Source material
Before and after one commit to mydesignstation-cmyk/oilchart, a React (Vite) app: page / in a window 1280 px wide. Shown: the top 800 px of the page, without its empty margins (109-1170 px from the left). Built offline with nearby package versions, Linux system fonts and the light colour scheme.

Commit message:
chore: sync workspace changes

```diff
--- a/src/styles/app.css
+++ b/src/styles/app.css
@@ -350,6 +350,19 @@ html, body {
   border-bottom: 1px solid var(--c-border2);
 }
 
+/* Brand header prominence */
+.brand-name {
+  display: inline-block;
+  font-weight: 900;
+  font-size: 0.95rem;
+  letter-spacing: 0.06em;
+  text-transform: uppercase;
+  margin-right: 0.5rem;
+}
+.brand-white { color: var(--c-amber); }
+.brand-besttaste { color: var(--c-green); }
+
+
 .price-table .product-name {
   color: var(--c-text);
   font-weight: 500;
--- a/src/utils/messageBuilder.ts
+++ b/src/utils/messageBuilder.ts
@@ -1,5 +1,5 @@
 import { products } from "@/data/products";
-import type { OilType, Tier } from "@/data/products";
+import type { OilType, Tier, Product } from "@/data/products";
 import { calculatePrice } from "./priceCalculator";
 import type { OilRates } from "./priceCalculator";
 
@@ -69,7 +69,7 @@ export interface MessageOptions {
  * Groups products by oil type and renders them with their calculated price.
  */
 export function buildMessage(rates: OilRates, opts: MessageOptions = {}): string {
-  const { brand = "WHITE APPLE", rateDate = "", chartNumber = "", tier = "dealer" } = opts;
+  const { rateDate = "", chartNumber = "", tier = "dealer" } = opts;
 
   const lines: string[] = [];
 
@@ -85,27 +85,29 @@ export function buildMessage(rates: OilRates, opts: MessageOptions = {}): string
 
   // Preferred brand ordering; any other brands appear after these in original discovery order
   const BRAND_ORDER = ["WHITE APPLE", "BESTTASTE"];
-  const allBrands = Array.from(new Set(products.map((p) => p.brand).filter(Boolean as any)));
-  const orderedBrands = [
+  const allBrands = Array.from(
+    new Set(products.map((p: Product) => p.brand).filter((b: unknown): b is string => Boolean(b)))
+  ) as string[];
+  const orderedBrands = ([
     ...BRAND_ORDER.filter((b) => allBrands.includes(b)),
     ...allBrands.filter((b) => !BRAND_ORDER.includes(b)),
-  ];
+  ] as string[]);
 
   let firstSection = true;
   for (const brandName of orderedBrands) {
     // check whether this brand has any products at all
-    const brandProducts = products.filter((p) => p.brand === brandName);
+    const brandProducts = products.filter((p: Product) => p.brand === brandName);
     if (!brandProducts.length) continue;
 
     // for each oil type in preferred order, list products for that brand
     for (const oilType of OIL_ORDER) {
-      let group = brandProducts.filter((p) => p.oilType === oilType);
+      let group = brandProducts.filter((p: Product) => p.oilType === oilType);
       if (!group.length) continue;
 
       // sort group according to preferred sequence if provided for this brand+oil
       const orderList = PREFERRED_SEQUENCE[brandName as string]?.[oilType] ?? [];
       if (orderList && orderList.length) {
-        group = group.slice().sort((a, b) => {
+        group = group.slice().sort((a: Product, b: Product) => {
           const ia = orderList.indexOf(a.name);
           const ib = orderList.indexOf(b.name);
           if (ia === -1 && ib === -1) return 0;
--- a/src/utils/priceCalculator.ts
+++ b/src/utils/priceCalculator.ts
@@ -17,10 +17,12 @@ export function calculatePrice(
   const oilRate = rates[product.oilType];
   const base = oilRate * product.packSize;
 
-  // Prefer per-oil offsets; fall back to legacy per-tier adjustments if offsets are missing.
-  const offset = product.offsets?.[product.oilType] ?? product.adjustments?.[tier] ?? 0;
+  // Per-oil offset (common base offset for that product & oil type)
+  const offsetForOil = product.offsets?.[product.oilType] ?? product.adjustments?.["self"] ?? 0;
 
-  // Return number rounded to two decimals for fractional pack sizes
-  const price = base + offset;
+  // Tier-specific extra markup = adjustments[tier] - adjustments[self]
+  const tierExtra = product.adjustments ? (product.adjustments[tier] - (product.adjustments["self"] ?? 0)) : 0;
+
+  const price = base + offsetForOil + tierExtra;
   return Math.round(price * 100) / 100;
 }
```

---

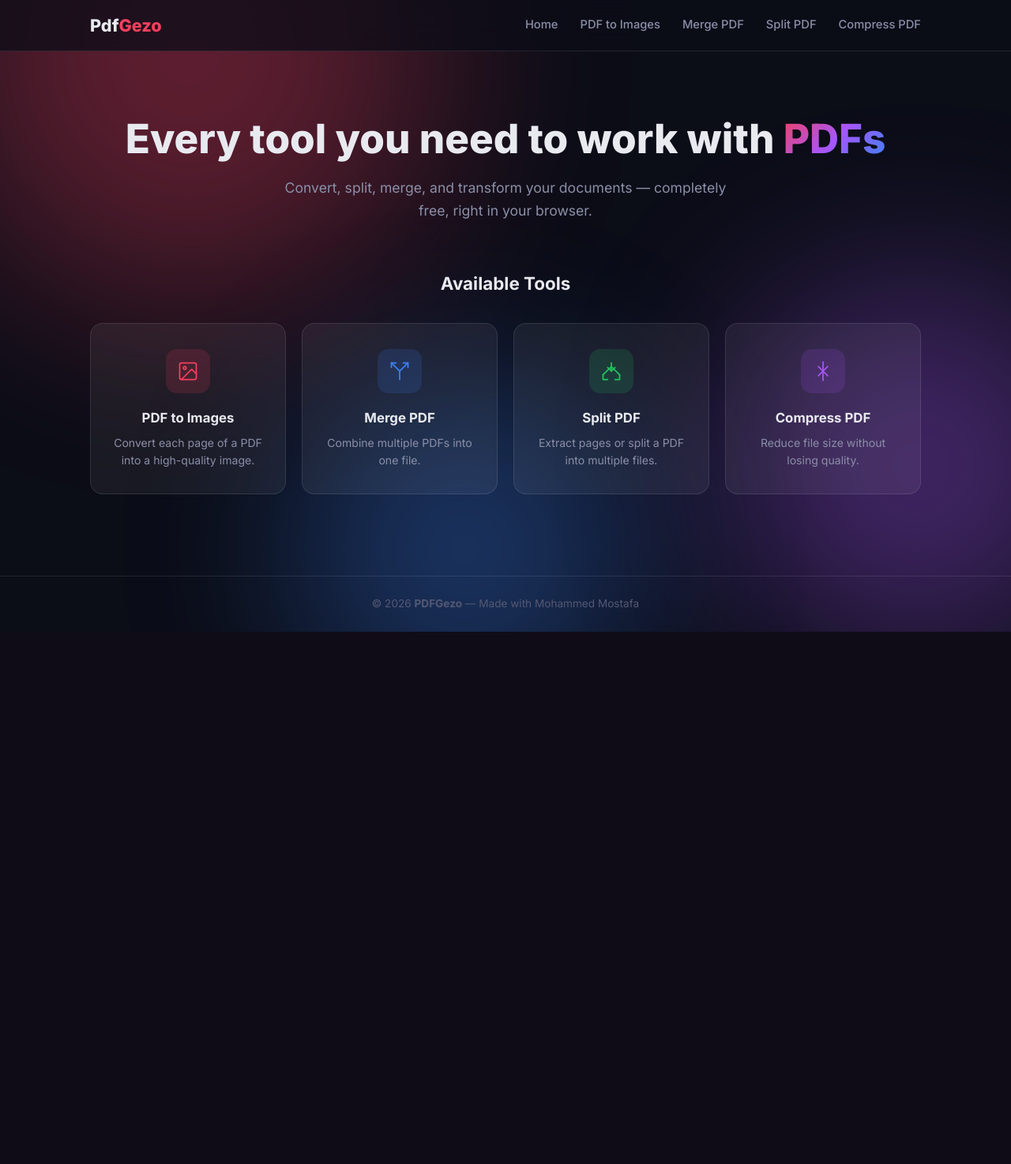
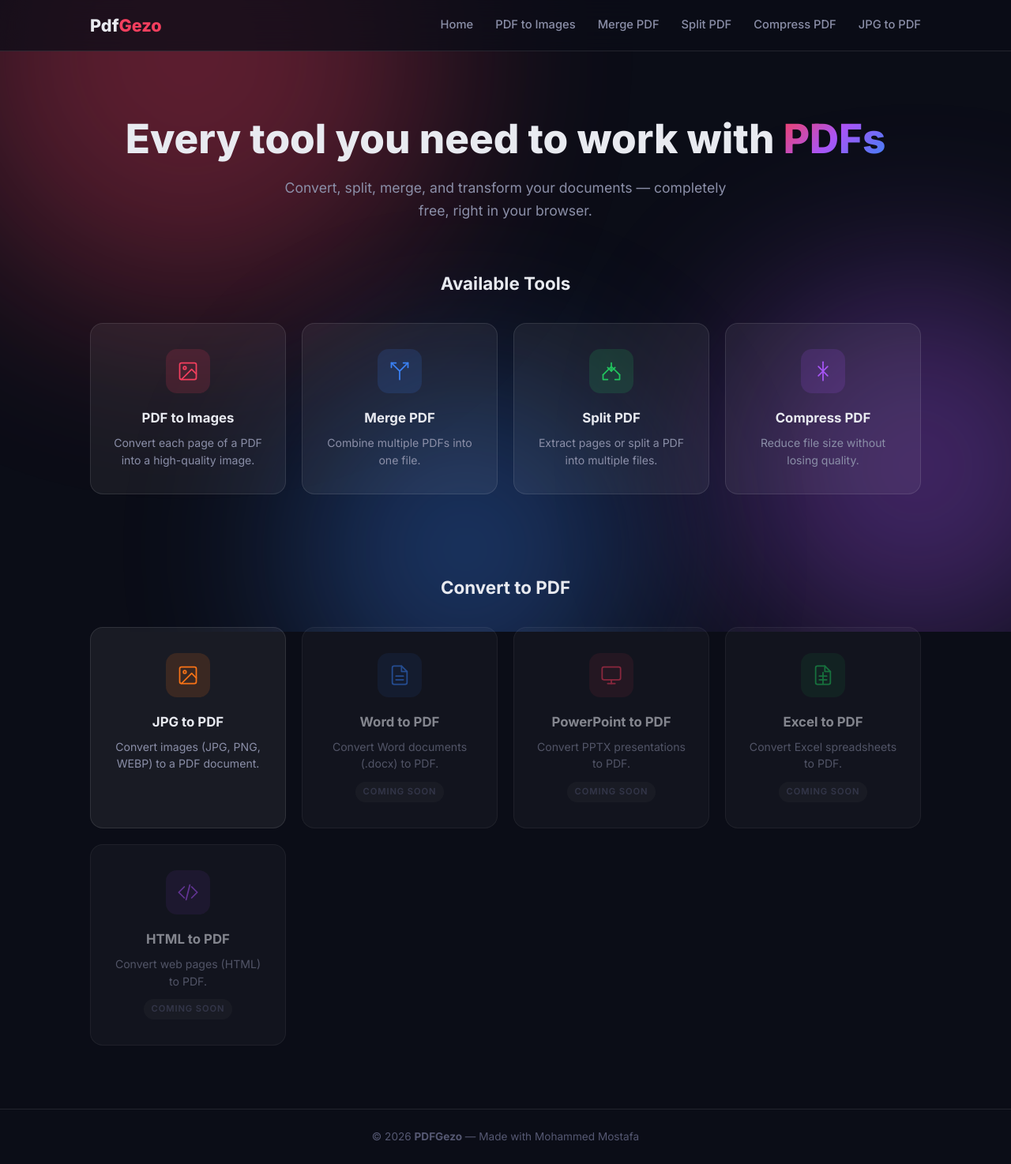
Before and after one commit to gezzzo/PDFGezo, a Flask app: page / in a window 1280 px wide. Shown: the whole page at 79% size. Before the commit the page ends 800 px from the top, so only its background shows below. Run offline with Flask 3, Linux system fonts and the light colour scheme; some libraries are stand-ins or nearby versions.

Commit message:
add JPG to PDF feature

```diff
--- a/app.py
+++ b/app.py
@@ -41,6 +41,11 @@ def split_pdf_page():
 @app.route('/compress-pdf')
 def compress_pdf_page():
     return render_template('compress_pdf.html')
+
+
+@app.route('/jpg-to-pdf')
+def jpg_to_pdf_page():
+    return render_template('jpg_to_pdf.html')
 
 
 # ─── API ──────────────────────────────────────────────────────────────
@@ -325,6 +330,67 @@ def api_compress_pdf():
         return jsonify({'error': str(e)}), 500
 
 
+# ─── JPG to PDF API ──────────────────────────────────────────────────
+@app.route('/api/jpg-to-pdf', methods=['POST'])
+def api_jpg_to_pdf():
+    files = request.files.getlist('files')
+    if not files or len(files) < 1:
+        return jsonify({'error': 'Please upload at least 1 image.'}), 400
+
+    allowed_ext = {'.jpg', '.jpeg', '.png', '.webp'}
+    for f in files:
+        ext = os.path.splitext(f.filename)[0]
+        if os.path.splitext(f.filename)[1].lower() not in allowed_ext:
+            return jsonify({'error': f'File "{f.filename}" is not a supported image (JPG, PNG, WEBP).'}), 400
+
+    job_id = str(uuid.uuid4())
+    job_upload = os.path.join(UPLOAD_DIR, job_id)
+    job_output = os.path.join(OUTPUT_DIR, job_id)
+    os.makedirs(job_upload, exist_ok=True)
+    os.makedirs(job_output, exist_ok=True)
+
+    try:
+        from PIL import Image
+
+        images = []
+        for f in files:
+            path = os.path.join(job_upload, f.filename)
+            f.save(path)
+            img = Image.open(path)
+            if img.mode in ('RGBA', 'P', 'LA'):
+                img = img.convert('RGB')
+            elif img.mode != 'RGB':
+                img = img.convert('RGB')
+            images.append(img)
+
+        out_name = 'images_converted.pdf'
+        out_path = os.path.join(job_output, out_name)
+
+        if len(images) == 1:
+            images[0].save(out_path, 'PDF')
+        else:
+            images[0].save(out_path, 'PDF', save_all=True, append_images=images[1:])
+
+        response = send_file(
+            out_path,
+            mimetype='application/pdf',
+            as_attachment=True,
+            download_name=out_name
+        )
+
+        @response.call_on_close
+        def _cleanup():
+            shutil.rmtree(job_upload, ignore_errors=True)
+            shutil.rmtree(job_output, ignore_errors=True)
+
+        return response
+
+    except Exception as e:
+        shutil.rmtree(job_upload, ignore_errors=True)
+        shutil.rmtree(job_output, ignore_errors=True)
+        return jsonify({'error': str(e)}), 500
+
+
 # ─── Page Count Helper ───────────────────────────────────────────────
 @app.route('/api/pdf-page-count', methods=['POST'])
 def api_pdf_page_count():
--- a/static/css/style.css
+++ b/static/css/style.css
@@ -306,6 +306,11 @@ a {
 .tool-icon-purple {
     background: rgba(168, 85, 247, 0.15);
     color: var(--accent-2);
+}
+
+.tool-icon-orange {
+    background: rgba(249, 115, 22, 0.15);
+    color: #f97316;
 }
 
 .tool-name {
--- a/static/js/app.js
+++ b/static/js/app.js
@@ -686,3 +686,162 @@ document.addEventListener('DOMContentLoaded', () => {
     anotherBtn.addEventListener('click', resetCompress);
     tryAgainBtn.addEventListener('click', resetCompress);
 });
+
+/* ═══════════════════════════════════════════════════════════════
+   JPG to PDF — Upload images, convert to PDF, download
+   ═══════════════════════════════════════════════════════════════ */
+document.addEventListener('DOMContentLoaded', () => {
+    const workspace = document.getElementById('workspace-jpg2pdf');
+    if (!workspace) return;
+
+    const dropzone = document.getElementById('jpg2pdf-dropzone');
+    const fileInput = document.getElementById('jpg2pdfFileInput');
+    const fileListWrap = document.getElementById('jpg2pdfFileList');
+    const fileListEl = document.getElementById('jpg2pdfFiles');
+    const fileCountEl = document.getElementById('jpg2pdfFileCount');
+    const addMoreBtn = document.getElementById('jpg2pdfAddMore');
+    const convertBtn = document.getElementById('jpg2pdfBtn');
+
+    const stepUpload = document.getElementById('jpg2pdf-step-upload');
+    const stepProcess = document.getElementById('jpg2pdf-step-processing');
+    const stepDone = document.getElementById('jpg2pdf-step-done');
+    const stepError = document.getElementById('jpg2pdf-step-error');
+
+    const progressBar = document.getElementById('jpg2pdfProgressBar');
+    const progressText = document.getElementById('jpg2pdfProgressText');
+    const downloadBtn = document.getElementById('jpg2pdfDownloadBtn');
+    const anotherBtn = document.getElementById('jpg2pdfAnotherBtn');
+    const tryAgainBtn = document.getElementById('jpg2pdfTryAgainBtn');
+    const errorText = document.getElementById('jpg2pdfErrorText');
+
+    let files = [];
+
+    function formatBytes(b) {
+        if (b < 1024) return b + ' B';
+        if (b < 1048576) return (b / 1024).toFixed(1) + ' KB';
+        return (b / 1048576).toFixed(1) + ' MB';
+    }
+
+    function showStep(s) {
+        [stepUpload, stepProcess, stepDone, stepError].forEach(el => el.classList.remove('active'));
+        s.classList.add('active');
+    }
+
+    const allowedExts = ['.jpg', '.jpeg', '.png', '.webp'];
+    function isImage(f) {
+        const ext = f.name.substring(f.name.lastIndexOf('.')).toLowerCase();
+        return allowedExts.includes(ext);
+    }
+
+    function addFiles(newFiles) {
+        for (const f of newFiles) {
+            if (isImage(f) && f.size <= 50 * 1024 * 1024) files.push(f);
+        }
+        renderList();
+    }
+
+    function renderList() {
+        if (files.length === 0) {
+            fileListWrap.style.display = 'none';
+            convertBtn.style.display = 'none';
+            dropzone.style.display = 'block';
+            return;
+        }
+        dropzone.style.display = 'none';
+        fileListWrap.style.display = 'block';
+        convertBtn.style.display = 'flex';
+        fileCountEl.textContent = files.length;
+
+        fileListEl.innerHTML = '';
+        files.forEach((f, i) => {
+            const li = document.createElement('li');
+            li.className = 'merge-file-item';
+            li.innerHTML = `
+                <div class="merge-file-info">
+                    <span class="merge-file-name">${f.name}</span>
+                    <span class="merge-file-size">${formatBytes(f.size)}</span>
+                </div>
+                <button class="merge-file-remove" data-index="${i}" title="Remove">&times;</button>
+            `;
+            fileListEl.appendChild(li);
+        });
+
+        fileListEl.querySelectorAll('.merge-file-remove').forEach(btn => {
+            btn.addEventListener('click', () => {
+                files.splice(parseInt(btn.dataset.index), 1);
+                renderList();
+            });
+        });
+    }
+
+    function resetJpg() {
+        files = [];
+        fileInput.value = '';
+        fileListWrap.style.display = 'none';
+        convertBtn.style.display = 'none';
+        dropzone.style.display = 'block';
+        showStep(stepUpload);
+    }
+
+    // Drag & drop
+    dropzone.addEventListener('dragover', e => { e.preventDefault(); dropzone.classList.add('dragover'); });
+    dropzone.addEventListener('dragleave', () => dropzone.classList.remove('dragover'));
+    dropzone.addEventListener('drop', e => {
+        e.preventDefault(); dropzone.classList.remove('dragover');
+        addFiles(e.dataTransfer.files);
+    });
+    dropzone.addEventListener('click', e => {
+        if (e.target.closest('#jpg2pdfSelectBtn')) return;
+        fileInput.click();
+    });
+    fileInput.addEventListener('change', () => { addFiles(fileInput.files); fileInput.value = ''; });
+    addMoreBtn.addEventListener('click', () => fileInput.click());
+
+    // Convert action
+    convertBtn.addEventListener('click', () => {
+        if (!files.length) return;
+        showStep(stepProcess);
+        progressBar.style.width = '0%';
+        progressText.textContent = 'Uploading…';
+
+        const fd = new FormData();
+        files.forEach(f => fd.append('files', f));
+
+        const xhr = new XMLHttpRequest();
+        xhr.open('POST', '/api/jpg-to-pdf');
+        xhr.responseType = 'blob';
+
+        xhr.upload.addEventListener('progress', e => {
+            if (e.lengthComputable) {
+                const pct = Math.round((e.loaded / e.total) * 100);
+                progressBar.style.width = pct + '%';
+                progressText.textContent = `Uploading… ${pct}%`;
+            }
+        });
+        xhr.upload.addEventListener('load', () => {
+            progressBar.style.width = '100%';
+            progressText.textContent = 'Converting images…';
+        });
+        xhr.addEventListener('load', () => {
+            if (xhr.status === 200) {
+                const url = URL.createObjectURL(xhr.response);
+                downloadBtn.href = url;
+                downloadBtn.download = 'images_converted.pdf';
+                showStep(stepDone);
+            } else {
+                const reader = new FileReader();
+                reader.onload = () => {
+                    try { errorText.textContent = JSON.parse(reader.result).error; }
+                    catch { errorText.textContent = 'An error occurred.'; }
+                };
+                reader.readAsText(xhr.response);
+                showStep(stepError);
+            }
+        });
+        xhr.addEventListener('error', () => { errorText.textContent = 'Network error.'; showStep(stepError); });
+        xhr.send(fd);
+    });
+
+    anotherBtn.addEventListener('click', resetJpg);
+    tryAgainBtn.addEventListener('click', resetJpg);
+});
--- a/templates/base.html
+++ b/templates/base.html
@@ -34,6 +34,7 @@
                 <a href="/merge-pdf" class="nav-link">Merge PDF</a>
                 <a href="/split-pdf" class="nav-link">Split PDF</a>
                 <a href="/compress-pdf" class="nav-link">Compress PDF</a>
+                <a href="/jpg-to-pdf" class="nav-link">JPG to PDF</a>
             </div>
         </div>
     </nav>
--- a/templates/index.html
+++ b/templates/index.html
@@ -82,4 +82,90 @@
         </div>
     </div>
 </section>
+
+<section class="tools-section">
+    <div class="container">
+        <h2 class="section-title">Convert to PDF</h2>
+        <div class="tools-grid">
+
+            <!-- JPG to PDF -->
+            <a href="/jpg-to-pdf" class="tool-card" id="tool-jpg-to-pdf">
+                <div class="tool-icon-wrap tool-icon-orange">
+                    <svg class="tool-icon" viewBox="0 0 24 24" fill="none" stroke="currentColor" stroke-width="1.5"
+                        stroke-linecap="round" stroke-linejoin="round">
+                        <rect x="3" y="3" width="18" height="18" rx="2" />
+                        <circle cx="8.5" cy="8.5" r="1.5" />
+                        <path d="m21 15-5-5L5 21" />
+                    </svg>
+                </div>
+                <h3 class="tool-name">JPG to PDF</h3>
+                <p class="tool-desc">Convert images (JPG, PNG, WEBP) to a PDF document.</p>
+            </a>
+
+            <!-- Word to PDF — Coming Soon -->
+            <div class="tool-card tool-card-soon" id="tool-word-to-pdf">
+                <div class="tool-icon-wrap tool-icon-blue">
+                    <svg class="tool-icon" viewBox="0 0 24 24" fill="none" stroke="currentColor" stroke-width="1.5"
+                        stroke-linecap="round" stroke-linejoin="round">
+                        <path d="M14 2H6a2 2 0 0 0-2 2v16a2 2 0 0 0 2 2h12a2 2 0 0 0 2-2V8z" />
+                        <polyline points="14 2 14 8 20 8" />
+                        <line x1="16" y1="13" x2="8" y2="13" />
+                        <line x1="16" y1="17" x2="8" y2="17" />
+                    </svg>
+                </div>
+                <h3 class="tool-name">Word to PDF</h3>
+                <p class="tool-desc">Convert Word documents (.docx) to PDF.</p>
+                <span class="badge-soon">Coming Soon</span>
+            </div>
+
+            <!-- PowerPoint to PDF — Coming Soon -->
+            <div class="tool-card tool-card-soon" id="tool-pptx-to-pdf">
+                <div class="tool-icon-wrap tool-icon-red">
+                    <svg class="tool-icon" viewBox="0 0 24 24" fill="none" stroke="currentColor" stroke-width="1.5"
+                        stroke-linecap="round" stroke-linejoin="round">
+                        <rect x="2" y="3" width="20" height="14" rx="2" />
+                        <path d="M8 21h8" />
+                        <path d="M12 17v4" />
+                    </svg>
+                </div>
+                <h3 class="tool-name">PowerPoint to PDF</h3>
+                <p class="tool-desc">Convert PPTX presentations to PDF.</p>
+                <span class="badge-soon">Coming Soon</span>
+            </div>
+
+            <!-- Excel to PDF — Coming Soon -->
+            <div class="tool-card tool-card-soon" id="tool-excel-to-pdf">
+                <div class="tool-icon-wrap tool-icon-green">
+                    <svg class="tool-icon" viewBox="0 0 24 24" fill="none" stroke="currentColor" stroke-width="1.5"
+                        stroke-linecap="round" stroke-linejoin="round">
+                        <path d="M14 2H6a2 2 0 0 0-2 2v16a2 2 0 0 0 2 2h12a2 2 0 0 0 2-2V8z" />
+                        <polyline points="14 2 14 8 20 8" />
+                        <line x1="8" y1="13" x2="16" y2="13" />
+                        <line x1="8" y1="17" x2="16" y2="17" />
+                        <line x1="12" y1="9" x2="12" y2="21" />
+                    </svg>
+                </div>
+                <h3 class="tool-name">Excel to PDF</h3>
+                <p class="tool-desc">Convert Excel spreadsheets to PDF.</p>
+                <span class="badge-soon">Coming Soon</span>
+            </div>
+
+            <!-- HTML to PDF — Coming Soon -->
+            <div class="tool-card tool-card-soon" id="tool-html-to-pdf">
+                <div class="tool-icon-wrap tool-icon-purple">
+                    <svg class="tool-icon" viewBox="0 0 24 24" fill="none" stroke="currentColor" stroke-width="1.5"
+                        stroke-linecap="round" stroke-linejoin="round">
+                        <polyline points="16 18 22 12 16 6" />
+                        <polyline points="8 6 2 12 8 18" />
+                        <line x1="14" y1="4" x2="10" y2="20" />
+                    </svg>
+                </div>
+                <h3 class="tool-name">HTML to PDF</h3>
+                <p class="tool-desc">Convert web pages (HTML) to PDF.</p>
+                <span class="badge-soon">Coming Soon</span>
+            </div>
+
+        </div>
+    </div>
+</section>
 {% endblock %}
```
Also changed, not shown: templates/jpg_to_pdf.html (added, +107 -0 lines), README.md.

Exercise aim
Across the data above, how many lines carry the word "showStep"? Only the number is needed.

Expected answer
6